School Superintendent Stephen Guthrie said that after the board meeting he formed a committee to "study the impact this revision to our graduation requirements would have on the school system."
"I think it's beneficial to all parties not to rush the decision, but take some time to fully examine it so that nothing is missed," Guthrie said.
Physical Education Supervisor for CCPS Linda Kephart told Patch that she is opposed to eliminating the second gym credit requirement.
"I am not in favor of this, most importantly for the health and wellbeing of students," Kephart said. "We provide a balanced curriculum and a lot of life time choices for students in that elective half-credit.
"I think it is more of a schedulding issue rather than valueing Phys. Ed," Kephart said. "It's only a half credit, it's not going to make or break their schedule."

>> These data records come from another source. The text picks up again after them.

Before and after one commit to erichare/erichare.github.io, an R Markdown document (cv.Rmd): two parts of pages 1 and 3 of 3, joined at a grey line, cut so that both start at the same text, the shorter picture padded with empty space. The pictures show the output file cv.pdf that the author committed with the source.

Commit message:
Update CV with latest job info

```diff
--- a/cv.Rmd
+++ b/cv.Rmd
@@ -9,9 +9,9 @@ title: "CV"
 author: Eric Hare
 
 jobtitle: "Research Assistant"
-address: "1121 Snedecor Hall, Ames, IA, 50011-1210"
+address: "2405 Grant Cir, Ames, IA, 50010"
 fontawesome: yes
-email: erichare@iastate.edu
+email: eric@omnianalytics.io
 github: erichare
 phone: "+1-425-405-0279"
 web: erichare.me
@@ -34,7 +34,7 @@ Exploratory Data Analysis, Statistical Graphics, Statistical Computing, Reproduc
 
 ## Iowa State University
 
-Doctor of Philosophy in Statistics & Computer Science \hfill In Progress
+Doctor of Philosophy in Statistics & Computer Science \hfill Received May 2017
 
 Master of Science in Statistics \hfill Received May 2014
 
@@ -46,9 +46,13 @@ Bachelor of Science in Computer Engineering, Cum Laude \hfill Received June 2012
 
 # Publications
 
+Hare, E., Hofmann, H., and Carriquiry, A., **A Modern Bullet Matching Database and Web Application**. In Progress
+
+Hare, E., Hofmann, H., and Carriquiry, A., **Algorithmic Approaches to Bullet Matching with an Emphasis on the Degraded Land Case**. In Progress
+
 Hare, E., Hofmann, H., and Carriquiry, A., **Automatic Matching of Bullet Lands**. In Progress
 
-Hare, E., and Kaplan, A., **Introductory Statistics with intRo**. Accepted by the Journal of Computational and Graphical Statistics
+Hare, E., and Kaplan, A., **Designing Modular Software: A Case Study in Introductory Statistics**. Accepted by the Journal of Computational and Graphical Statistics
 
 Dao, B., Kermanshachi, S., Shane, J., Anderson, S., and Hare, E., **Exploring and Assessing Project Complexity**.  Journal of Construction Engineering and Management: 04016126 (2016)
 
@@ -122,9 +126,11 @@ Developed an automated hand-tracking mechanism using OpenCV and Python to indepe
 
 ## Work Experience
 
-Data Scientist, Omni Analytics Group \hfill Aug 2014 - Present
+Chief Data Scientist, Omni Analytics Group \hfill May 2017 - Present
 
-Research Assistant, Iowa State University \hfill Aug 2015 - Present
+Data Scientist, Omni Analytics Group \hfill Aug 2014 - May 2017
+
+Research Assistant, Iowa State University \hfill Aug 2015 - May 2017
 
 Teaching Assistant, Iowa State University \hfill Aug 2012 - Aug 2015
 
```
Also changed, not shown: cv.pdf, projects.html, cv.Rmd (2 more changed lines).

Guthrie said that he has received some feedback on the issue, most of which he said has been opposed to the change. Guthrie added that the board has not formally presented the issue for public comment because there is no proposal on the table.
"Currently, we are only exploring the potential impact of this change," Gurthrie said. "I hope to bring back impact information to the Board in the next several months and make a final decision this spring."
Assistant Superintendent of Instruction Steve Johnson said it is important for students to have access to learning about living healthy lifestyles.
According to Johnson, one half-credit of physical education translates into approximately eight weeks of a class that meets daily. The students have a choice of one of the following courses: Team Sports, Individual/Dual Sports, Weight Training, Advanced Weight Training, Personal Fitness, Gymnastics and Tumbling.
"I do believe in the power of education, and I believe that students can and do acquire specific learnings from highly qualified educators that will help them live a more active and healthy lifestyle," Johnson said.